When I first arrived here, one of the standard conversations was about the weather (yep, themes for innocuous conversations are pretty much the same the world over). My Finnish colleagues and those others who'd lived here awhile seemed to take a morbid pride in the darkness and dreariness of the Finnish winter, at least the gray periods before the snow really brightened things up and, in the spring, before it got too gray from melting. In particular, the month of November came in for some pretty scathing critiques. Not only would the weather get colder and the days get darker, but it would seem like things were worse everyday: everyday it would be just that bit grayer, rainier, and darker until February when it might seem like progress was possible again--at least in terms of climate. As you can imagine, I've been oh so looking forward to November.
Now that it's here, though, I find my response to the weather really variable. Because it's a bit colder, I can actually shut my windows at night without sweating while I sleep. That's a big plus because it means that the construction outside my window doesn't always wake me up. In other words, if I'm up late working I don't have an enforced wake-up time of 7 am (Yep, the builders are VERY punctual.) With sunsets before 4 pm, too, I find that I'm happy going to bed a bit earlier. While many Finns complain about this situation making them want to sleep 10+ hours a day, I've just found it to be a good insomnia cure and a way to guarantee a good 8 hours.

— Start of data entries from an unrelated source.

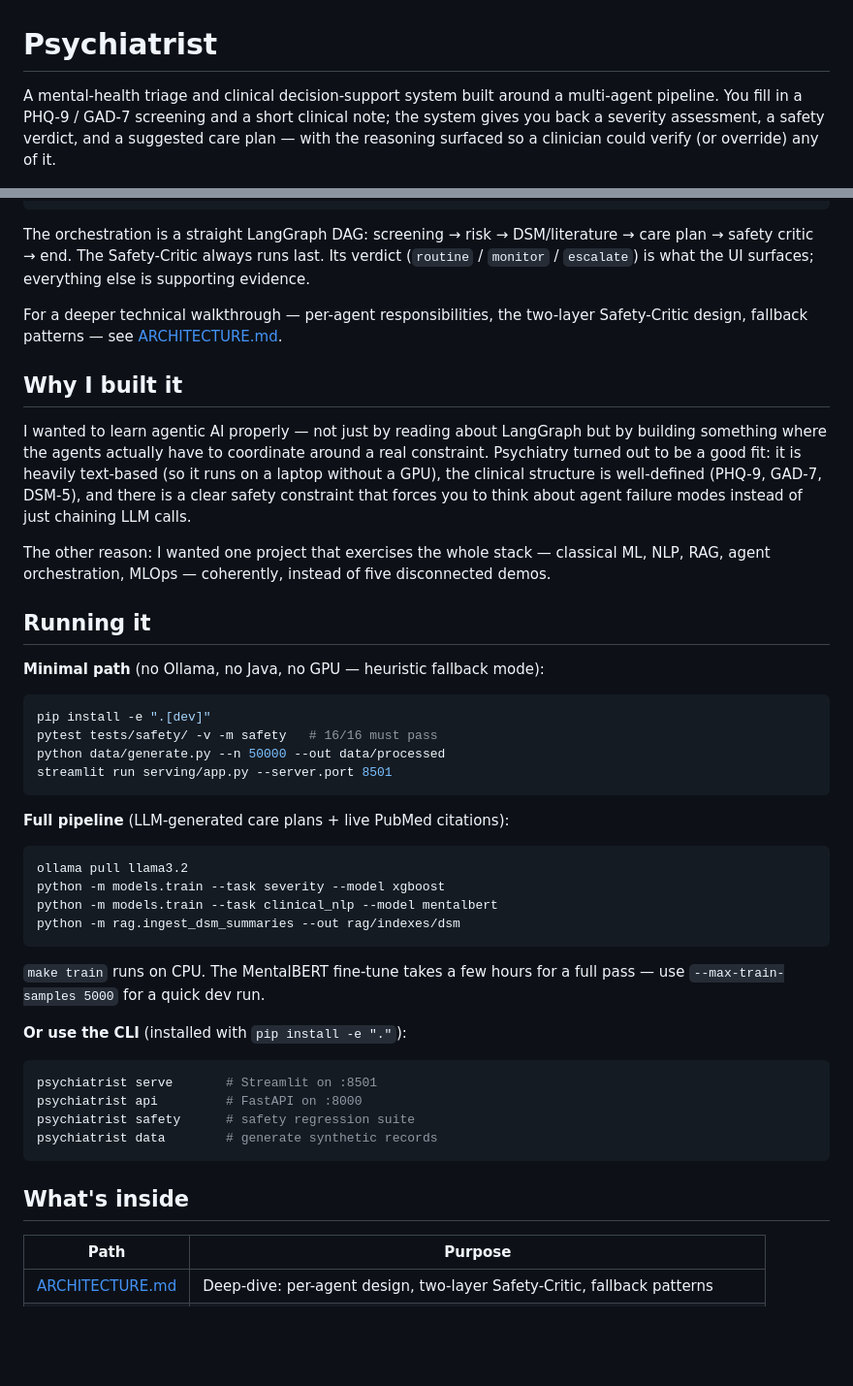
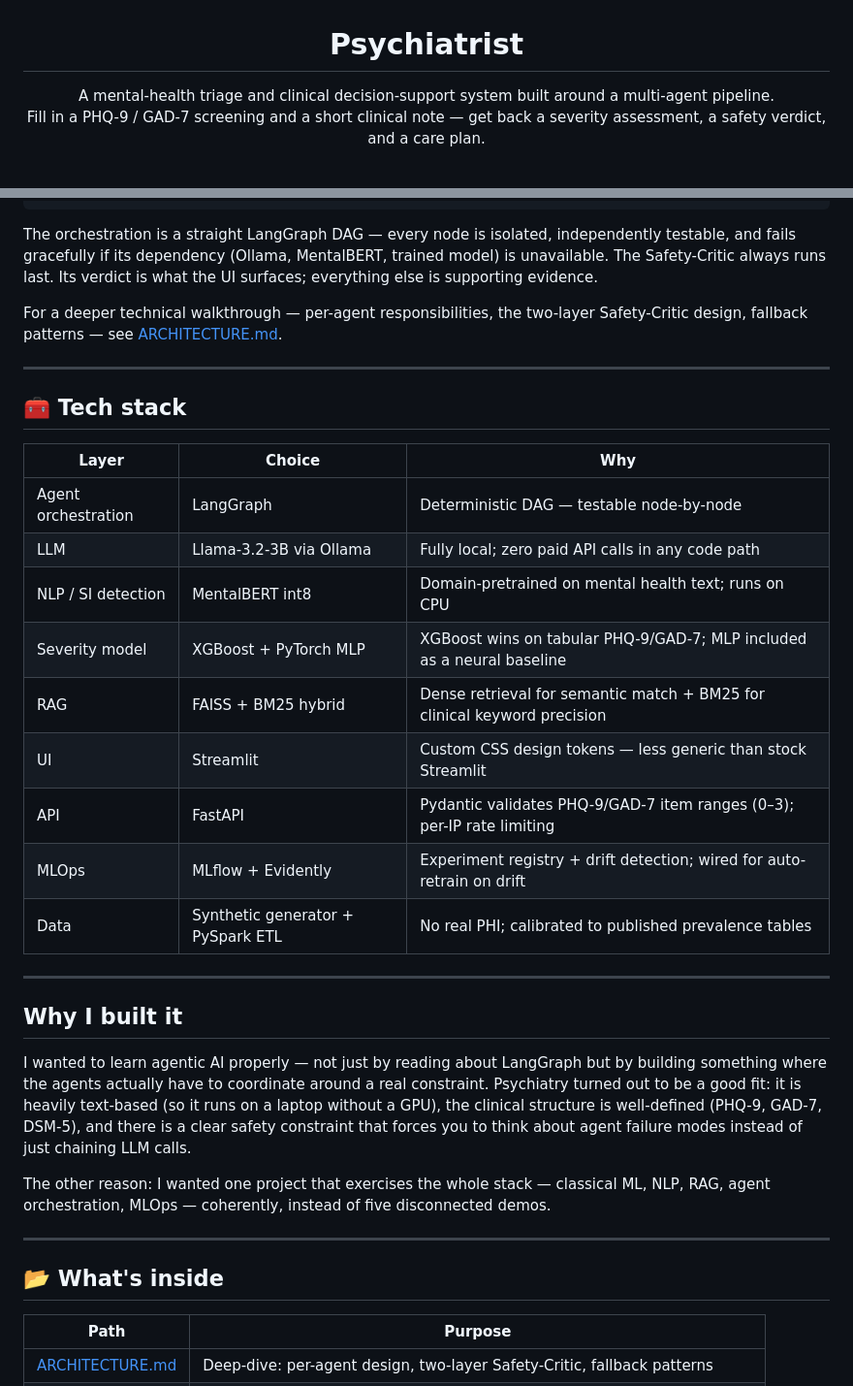
Before and after one commit to omprxkash/psychiatrist-ai, a Markdown page: README.md, 2 parts joined by grey strips. Shown at 97% size. GitHub-like rendering; folded sections open; blank space fills up the shorter version.

````diff
--- a/README.md
+++ b/README.md
@@ -1,6 +3,7 @@
 # Psychiatrist
 
-A mental-health triage and clinical decision-support system built around a multi-agent pipeline. You fill in a PHQ-9 / GAD-7 screening and a short clinical note; the system gives you back a severity assessment, a safety verdict, and a suggested care plan — with the reasoning surfaced so a clinician could verify (or override) any of it.
+A mental-health triage and clinical decision-support system built around a multi-agent pipeline.<br>
+Fill in a PHQ-9 / GAD-7 screening and a short clinical note — get back a severity assessment, a safety verdict, and a care plan.
 
 ![Psychiatrist clinical UI](docs/images/hero.png)
 
@@ -100,9 +88,27 @@ The Safety-Critic is the part I spent the most time on. The hard rule is that th
 
 </details>
 
-The orchestration is a straight LangGraph DAG: screening → risk → DSM/literature → care plan → safety critic → end. The Safety-Critic always runs last. Its verdict (`routine` / `monitor` / `escalate`) is what the UI surfaces; everything else is supporting evidence.
+The orchestration is a straight LangGraph DAG — every node is isolated, independently testable, and fails gracefully if its dependency (Ollama, MentalBERT, trained model) is unavailable. The Safety-Critic always runs last. Its verdict is what the UI surfaces; everything else is supporting evidence.
 
 For a deeper technical walkthrough — per-agent responsibilities, the two-layer Safety-Critic design, fallback patterns — see [ARCHITECTURE.md](ARCHITECTURE.md).
+
+---
+
+## 🧰 Tech stack
+
+| Layer | Choice | Why |
+|---|---|---|
+| Agent orchestration | LangGraph | Deterministic DAG — testable node-by-node |
+| LLM | Llama-3.2-3B via Ollama | Fully local; zero paid API calls in any code path |
+| NLP / SI detection | MentalBERT int8 | Domain-pretrained on mental health text; runs on CPU |
+| Severity model | XGBoost + PyTorch MLP | XGBoost wins on tabular PHQ-9/GAD-7; MLP included as a neural baseline |
+| RAG | FAISS + BM25 hybrid | Dense retrieval for semantic match + BM25 for clinical keyword precision |
+| UI | Streamlit | Custom CSS design tokens — less generic than stock Streamlit |
+| API | FastAPI | Pydantic validates PHQ-9/GAD-7 item ranges (0–3); per-IP rate limiting |
+| MLOps | MLflow + Evidently | Experiment registry + drift detection; wired for auto-retrain on drift |
+| Data | Synthetic generator + PySpark ETL | No real PHI; calibrated to published prevalence tables |
+
+---
 
 ## Why I built it
 
@@ -110,38 +116,9 @@ I wanted to learn agentic AI properly — not just by reading about LangGraph bu
 
 The other reason: I wanted one project that exercises the whole stack — classical ML, NLP, RAG, agent orchestration, MLOps — coherently, instead of five disconnected demos.
 
-## Running it
+---
 
-**Minimal path** (no Ollama, no Java, no GPU — heuristic fallback mode):
-
-```bash
-pip install -e ".[dev]"
-pytest tests/safety/ -v -m safety   # 16/16 must pass
-python data/generate.py --n 50000 --out data/processed
-streamlit run serving/app.py --server.port 8501
-```
-
-**Full pipeline** (LLM-generated care plans + live PubMed citations):
-
-```bash
-ollama pull llama3.2
-python -m models.train --task severity --model xgboost
-python -m models.train --task clinical_nlp --model mentalbert
-python -m rag.ingest_dsm_summaries --out rag/indexes/dsm
-```
-
-`make train` runs on CPU. The MentalBERT fine-tune takes a few hours for a full pass — use `--max-train-samples 5000` for a quick dev run.
-
-**Or use the CLI** (installed with `pip install -e "."`):
-
-```bash
-psychiatrist serve       # Streamlit on :8501
-psychiatrist api         # FastAPI on :8000
-psychiatrist safety      # safety regression suite
-psychiatrist data        # generate synthetic records
-```
-
-## What's inside
+## 📂 What's inside
 
 | Path | Purpose |
 |---|---|
````
Also changed, not shown: other parts of README.md (+80 -58 lines).
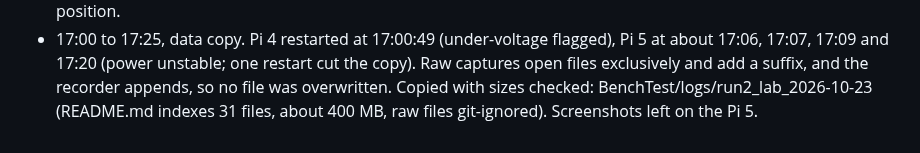
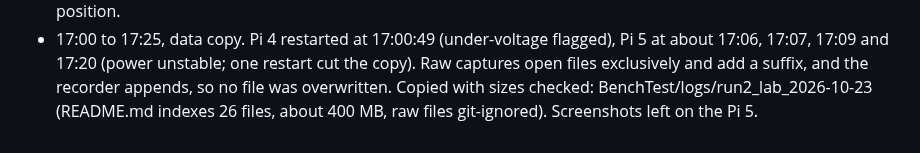
Before and after one commit to 0geder/Tukzie-HPEC-HUD, a Markdown page: Planning/lab-notebook.md, the part around the change. Drawn GitHub-style.

Commit message:
Lab notebook: correct the file count

```diff
--- a/Planning/lab-notebook.md
+++ b/Planning/lab-notebook.md
@@ -479,4 +479,4 @@ committed to git because of their size, kept on OneDrive).
 - 17:00 to 17:25, data copy. Pi 4 restarted at 17:00:49 (under-voltage flagged), Pi 5 at about 17:06, 17:07, 17:09
   and 17:20 (power unstable; one restart cut the copy). Raw captures open files exclusively and add a suffix, and the
   recorder appends, so no file was overwritten. Copied with sizes checked: BenchTest/logs/run2_lab_2026-10-23
-  (README.md indexes 31 files, about 400 MB, raw files git-ignored). Screenshots left on the Pi 5.
+  (README.md indexes 26 files, about 400 MB, raw files git-ignored). Screenshots left on the Pi 5.
```
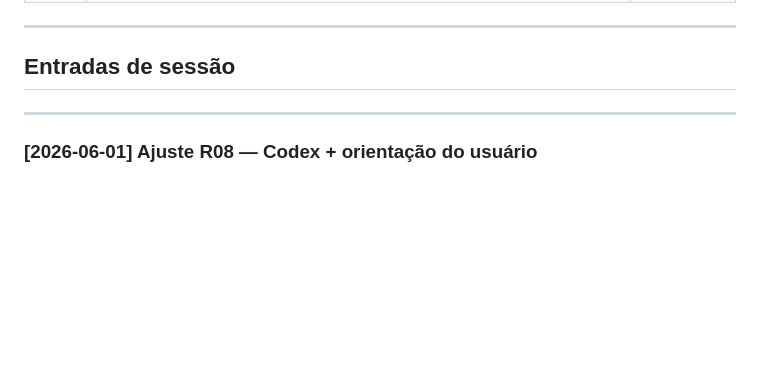
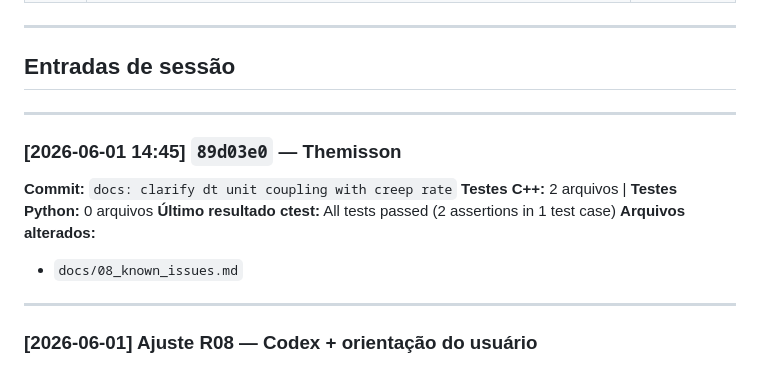
Before and after one commit to Themisson/lot-salt-suite, a Markdown page: docs/dev-log.md, the part around the change. GitHub-like rendering; blank space fills up the shorter version.

Commit message:
chore: auto-update dev-log for 89d03e0 [skip-devlog]

```diff
--- a/docs/dev-log.md
+++ b/docs/dev-log.md
@@ -40,6 +40,15 @@ Saltcreep   : sincronizado — WallPressureField + cases/apb/ adicionados
 ---
 
 ## Entradas de sessão
+
+---
+
+### [2026-06-01 14:45] `89d03e0` — Themisson
+**Commit:** `docs: clarify dt unit coupling with creep rate`
+**Testes C++:** 2 arquivos | **Testes Python:** 0 arquivos
+**Último resultado ctest:** All tests passed (2 assertions in 1 test case)
+**Arquivos alterados:**
+- `docs/08_known_issues.md`
 
 ---
 
```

Then, too, I've never been someone who has a problem with leafless trees and the starker, gray and brown landscape of winters. (I guess that complements my preference for black and white photos.) Right now it's still enough of a novelty that I like to go down to the nearby lake and observe the differences between what I experienced even 6 weeks ago and what the lake is like now.
If I keep walking until the end of the park in front of the Towers, across the big street, and into the park surrounding the lake, I eventually come to this (if I step a couple of feet further forward I'd be in mud). The picture below is a zoom across the lake to two of the posh "country" houses that turn-of-the-century Finns built here.
You can tell that this next picture is looking towards downtown: uniform skyline and telltale cranes.
Once I got to the end closest to downtown, I took this picture heading due north. The funny thing is that the lake really isn't that big; walking all the way around it is about 2.5 miles max. It does at least convey the gray on gray.
Don't get me wrong; I have no doubt that by April I will be going nuts. As far as I'm concerned spring starts in March, but when I tell that to the Finns they just laugh. For now, though, I'll enjoy the onset of winter.
At least things haven't gotten icy yet, even with the big gale the last 2 days. For me, the only consequences were being woken up at 3:30 in the morning by the 11-story tarp on the building next door snapping in the wind and having to break out the down coat. By today, though, I'm back to the Helsinki uniform: short, black, wool coat and thick scarf. It's probably a good thing because, while I love how warm my down coat is, I still feel somewhat self-conscious walking around in something that has all the style of wrapping a feather bed around myself!
I'm curious how short the days will get by December 21 and am already planning to take sunrise and sunset pictures on that day.